### Exercise objective:
A single figure is required: the number of lines below in which the word "default" occurs.

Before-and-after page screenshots

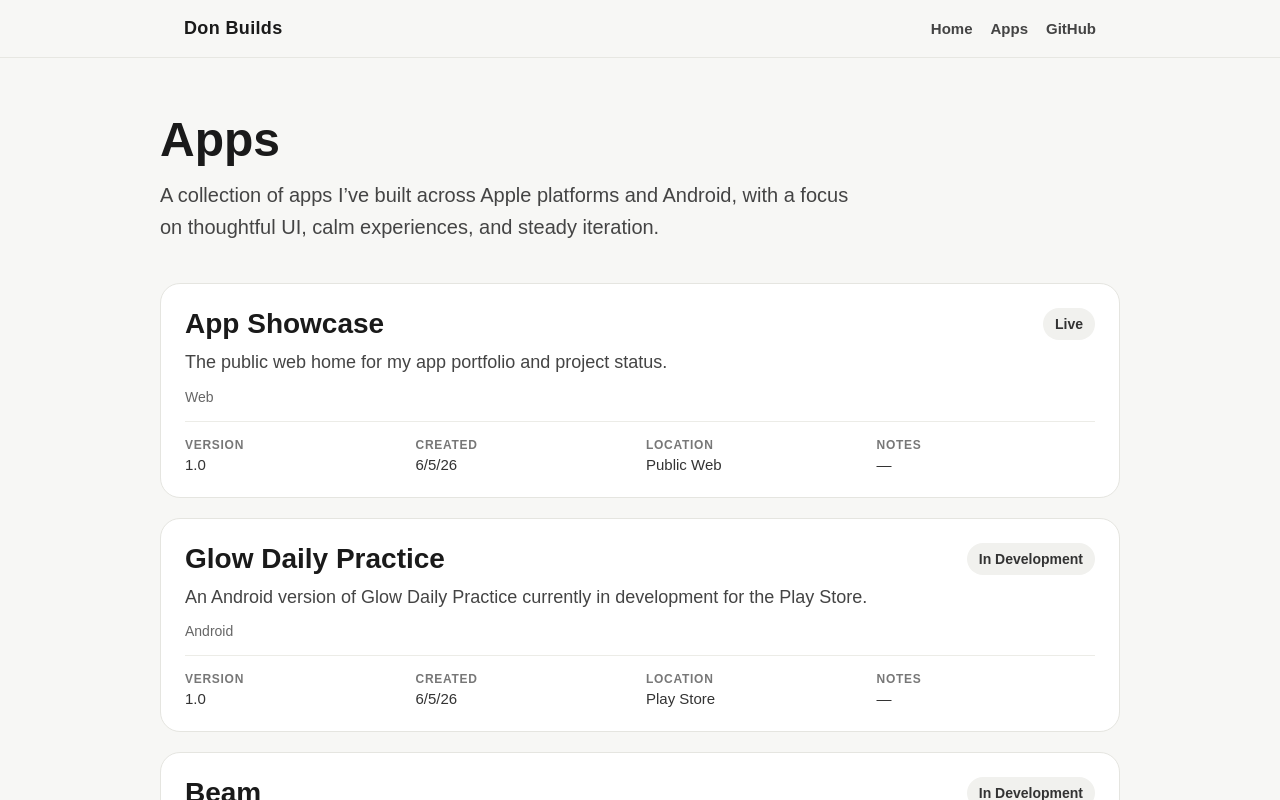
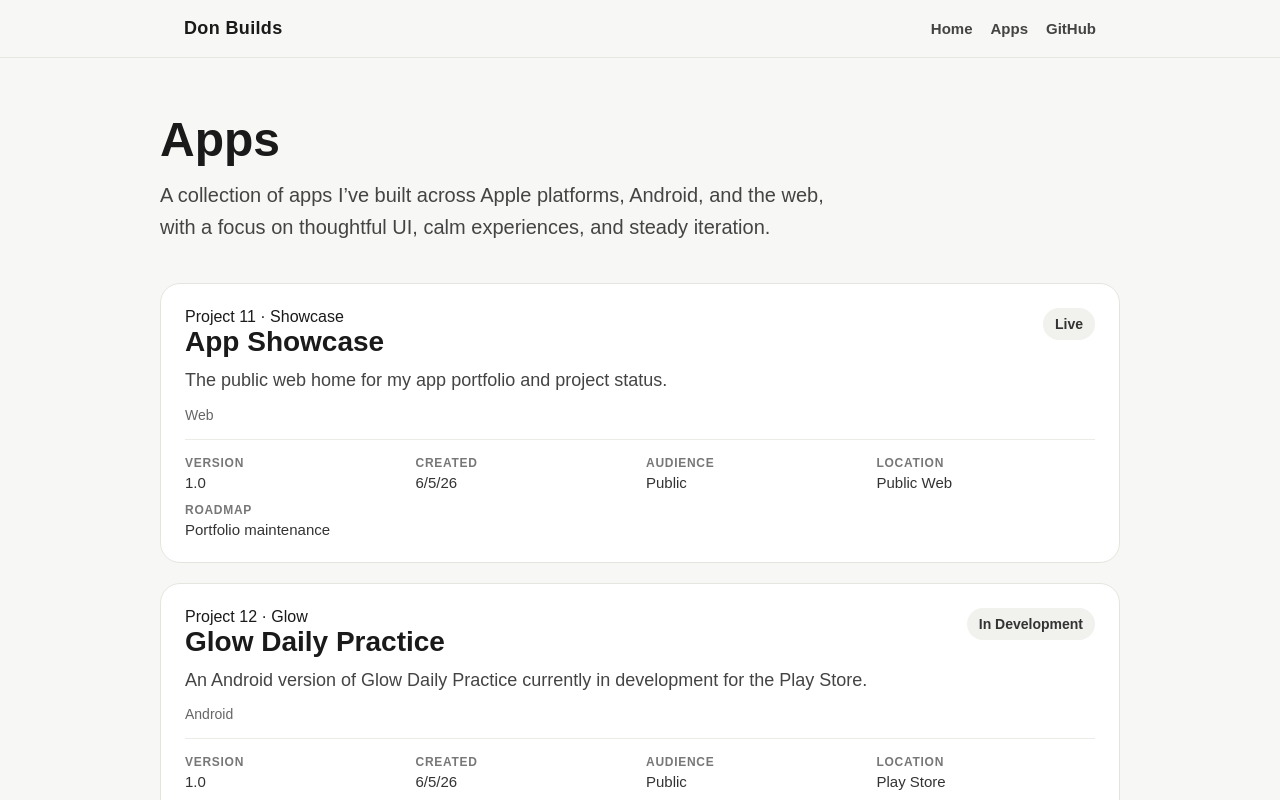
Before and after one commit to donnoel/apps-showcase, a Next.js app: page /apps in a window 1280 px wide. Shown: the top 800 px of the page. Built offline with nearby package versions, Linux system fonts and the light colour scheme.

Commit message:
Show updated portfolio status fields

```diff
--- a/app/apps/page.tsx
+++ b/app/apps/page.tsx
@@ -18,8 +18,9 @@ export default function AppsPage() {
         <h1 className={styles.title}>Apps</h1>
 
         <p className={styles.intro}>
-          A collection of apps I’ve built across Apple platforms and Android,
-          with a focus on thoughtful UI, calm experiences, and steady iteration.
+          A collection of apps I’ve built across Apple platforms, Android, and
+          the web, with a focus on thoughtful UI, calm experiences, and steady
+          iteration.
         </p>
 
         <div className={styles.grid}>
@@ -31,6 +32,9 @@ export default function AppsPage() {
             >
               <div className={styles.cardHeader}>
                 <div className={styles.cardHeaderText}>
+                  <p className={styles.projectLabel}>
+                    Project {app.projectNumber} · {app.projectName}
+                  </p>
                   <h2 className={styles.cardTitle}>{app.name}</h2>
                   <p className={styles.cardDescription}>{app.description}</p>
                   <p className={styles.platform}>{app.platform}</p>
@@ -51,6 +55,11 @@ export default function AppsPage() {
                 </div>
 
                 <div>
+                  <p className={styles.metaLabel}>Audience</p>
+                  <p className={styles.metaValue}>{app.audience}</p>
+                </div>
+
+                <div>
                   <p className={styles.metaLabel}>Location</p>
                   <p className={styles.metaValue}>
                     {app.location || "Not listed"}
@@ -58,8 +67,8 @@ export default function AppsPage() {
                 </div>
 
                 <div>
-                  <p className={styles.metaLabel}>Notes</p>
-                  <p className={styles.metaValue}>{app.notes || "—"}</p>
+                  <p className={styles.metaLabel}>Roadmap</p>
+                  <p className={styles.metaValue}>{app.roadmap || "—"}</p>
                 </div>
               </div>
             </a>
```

--

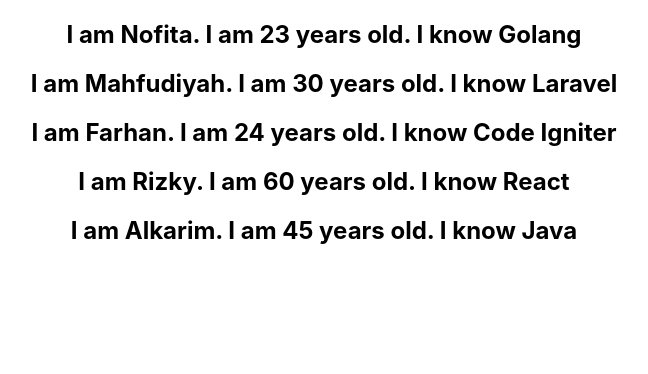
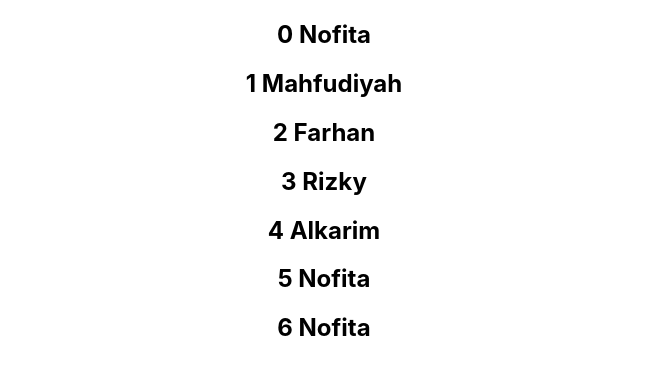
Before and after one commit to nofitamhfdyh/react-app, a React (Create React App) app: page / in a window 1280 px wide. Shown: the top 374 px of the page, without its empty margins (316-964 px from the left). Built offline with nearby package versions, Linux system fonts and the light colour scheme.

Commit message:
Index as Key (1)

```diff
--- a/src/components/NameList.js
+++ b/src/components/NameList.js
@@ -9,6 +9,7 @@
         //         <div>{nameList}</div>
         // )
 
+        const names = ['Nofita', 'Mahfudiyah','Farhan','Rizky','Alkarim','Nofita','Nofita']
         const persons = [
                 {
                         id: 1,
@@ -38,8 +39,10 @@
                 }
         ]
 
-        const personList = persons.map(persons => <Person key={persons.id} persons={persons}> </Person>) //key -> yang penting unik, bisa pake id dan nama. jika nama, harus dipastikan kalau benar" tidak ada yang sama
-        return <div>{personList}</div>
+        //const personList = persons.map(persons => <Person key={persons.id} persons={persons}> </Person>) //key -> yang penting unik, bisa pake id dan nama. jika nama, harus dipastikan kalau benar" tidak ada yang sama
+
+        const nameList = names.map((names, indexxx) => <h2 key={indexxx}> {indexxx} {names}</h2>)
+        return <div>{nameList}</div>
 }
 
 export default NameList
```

### Task output:
5